Front-end code change data
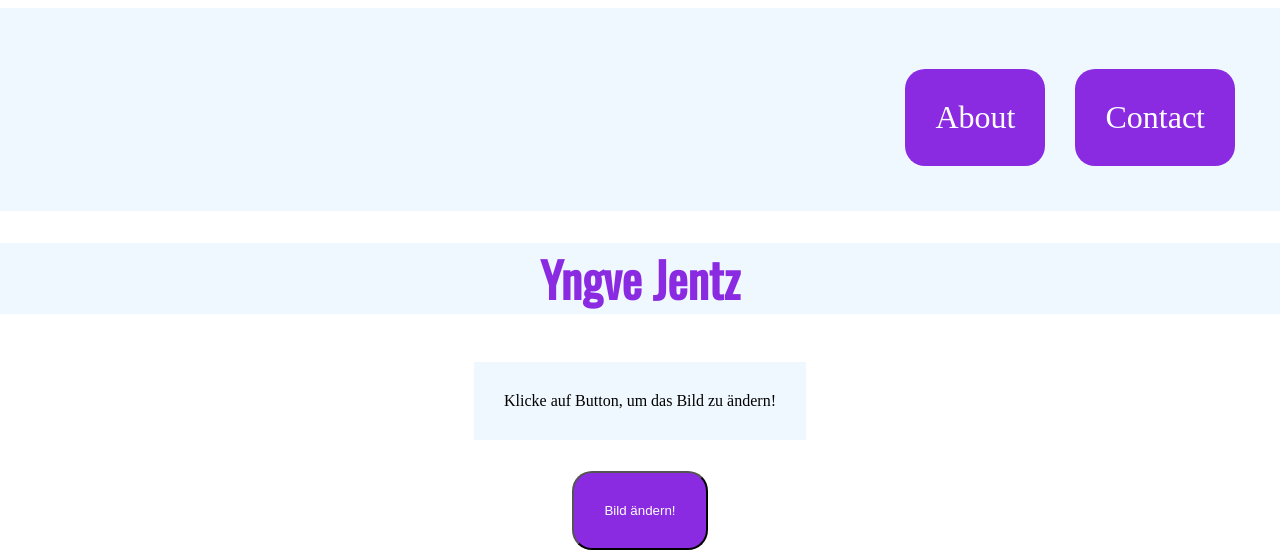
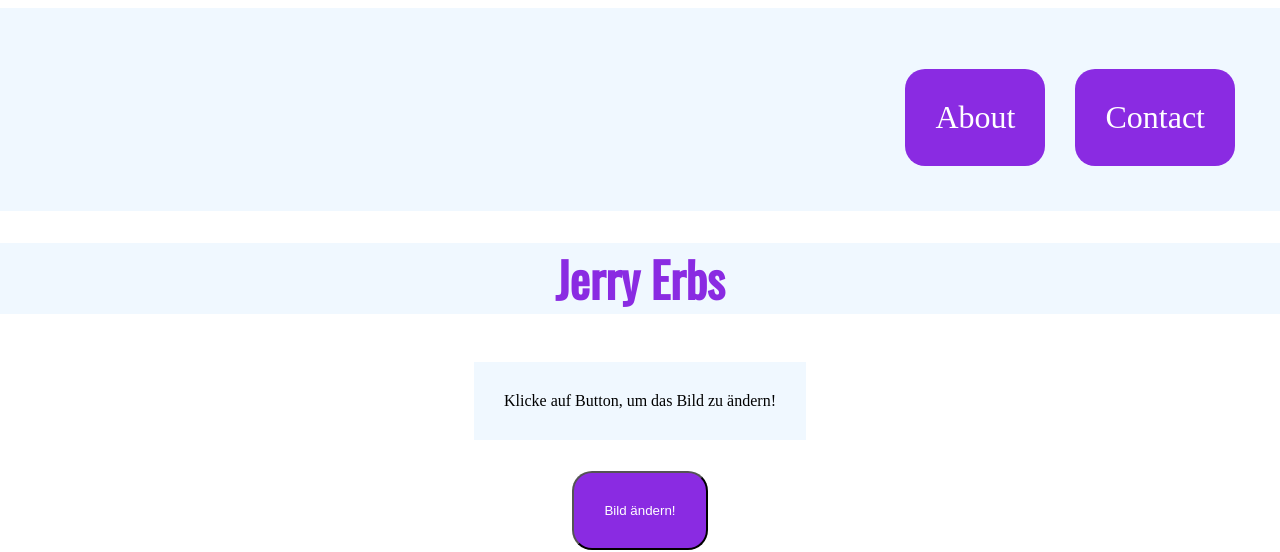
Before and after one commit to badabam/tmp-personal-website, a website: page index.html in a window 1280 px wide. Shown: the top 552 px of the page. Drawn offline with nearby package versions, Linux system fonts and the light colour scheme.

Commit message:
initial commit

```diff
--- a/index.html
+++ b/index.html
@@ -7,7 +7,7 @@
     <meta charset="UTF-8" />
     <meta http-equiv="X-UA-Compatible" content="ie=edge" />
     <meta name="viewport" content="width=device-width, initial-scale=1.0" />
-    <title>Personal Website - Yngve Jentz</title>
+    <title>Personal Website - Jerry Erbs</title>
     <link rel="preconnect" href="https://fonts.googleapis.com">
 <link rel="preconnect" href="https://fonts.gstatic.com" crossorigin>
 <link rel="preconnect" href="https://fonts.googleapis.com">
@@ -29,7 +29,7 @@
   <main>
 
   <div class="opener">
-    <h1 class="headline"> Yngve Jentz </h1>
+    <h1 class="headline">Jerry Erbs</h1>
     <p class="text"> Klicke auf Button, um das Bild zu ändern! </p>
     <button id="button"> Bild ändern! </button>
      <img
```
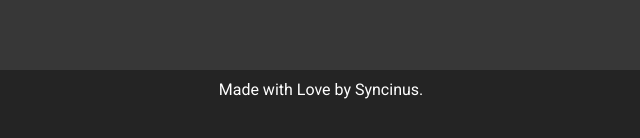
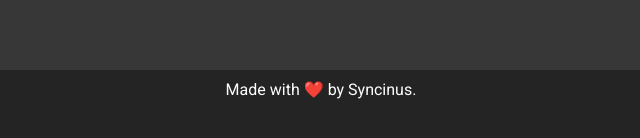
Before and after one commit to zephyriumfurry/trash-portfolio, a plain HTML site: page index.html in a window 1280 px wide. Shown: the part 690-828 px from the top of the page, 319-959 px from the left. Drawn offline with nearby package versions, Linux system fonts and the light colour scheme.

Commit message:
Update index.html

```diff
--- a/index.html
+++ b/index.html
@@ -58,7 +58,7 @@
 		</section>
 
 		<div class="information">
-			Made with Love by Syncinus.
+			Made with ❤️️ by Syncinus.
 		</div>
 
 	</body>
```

## What to work on
Exact output of each line above is wanted, without the pictures.

## Final answer
Before and after one commit to badabam/tmp-personal-website, a website: page index.html in a window 1280 px wide. Shown: the top 552 px of the page. Drawn offline with nearby package versions, Linux system fonts and the light colour scheme.

Commit message:
initial commit

```diff
--- a/index.html
+++ b/index.html
@@ -7,7 +7,7 @@
     <meta charset="UTF-8" />
     <meta http-equiv="X-UA-Compatible" content="ie=edge" />
     <meta name="viewport" content="width=device-width, initial-scale=1.0" />
-    <title>Personal Website - Yngve Jentz</title>
+    <title>Personal Website - Jerry Erbs</title>
     <link rel="preconnect" href="https://fonts.googleapis.com">
 <link rel="preconnect" href="https://fonts.gstatic.com" crossorigin>
 <link rel="preconnect" href="https://fonts.googleapis.com">
@@ -29,7 +29,7 @@
   <main>
 
   <div class="opener">
-    <h1 class="headline"> Yngve Jentz </h1>
+    <h1 class="headline">Jerry Erbs</h1>
     <p class="text"> Klicke auf Button, um das Bild zu ändern! </p>
     <button id="button"> Bild ändern! </button>
      <img
```
Before and after one commit to zephyriumfurry/trash-portfolio, a plain HTML site: page index.html in a window 1280 px wide. Shown: the part 690-828 px from the top of the page, 319-959 px from the left. Drawn offline with nearby package versions, Linux system fonts and the light colour scheme.

Commit message:
Update index.html

```diff
--- a/index.html
+++ b/index.html
@@ -58,7 +58,7 @@
 		</section>
 
 		<div class="information">
-			Made with Love by Syncinus.
+			Made with ❤️️ by Syncinus.
 		</div>
 
 	</body>
```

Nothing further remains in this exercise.